Governor Phil Murphy has announced that New Jersey will operate its own “state-based health exchange” for health insurance starting in 2021. Currently, residents who buy their own healthcare do so on the federal exchange at Healthcare.gov under the Affordable Care Act. But according to Murphy, the move to a state-based exchange will “allow New Jersey greater control over its health insurance market and the ability to establish stronger protections against the Trump Administration’s sabotage of the ACA.”
Murphy has also proposed codifying in state law the protections provided by the Affordable Care Act, the governor said in a press release.
Days after Murphy’s announcement, the Trump administration argued in a federal appeals court that the ACA’s protections for people with pre-existing conditions, along with its expansion of Medicaid and every other aspect of the law should be invalidated.
Murphy said the state-based healthcare moves were intended as a safeguard to preserve the benefits of the ACA for New Jersey residents.
“New Jersey has not shied away from the work required to secure the protections afforded by the Affordable Care Act and to provide access to quality affordable health care that our residents deserve — in fact, in partnership with the legislature our state has stepped up,” Murphy said. “We have the ability to further protect New Jersey from actions taken by the Trump administration to roll back the hard-fought protections afforded by the ACA, and I would argue we have an obligation to do so.”
“Moving to a state-based exchange is the right next step in our work to improve access to coverage and care,” said Department of Banking and Insurance Commissioner Marlene Caride. “The federal government has cut the enrollment period, and slashed funding for outreach, advertising and navigators that provide critical assistance to residents in our communities. Funding sent to Washington to utilize the federal exchange will be better utilized right here in New Jersey, where we can establish policies that create greater stability, access and improved protections for residents.”

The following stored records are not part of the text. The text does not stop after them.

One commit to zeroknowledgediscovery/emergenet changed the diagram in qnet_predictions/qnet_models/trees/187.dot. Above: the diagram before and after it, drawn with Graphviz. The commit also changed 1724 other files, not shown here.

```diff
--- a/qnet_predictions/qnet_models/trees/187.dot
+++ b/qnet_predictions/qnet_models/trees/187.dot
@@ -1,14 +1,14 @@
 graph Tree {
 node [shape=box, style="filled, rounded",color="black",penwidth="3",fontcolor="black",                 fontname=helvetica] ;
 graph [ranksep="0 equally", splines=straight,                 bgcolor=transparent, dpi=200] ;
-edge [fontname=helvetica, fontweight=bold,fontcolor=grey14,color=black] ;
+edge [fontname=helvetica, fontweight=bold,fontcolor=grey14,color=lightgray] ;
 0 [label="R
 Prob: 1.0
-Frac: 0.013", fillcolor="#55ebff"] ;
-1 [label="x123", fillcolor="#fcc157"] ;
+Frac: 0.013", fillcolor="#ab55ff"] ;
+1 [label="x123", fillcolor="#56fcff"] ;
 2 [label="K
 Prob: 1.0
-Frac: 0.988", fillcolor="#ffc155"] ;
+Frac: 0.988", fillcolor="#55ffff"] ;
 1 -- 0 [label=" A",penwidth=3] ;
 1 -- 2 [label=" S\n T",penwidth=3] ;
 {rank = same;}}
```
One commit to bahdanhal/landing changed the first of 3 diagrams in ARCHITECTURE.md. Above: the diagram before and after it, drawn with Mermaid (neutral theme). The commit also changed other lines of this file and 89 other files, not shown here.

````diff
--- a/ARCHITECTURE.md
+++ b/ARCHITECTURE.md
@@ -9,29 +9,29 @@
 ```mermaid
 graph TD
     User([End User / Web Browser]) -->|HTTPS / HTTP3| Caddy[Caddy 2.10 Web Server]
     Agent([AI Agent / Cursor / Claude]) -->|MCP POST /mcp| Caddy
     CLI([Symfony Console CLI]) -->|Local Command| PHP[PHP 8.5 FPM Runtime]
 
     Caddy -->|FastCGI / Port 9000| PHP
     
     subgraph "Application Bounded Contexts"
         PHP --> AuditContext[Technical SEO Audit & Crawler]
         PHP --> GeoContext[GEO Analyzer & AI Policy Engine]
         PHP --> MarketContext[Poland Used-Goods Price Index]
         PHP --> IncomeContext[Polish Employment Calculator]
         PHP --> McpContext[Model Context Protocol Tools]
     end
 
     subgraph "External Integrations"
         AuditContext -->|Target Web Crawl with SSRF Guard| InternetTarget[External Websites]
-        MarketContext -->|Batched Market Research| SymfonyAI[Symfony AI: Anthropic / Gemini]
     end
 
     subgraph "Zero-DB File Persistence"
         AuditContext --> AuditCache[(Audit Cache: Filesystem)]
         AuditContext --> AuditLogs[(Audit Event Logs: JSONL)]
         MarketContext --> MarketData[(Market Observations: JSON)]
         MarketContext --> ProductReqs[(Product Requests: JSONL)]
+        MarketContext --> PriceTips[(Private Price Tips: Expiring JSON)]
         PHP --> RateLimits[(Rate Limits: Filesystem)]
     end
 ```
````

New Jersey has already established a reinsurance program, implemented a requirement to have coverage, and took over plan management of the exchange in New Jersey. The Murphy administration said rates in the individual market went down by 9.3 percent this year as a result of these efforts.
The Texas v. Azar case, currently pending appeal in the Fifth Circuit, threatens the ACA. New Jersey had many of the ACA consumer protections in state law before the ACA was passed. However, state law has not been updated in all respects to incorporate the ACA protections. In the event the ACA were overturned in the courts, or further destabilized at the federal level, significant reforms to New Jersey law are required to maintain the ACA consumer protections.
The administration proposes codifying many of the primary ACA consumer insurance protections including: Prohibiting pre-existing conditions exclusions, requiring dependent coverage to age 26, requiring coverage of “essential health benefits,” prohibiting lifetime and annual limits, and requiring coverage without cost sharing for preventative services.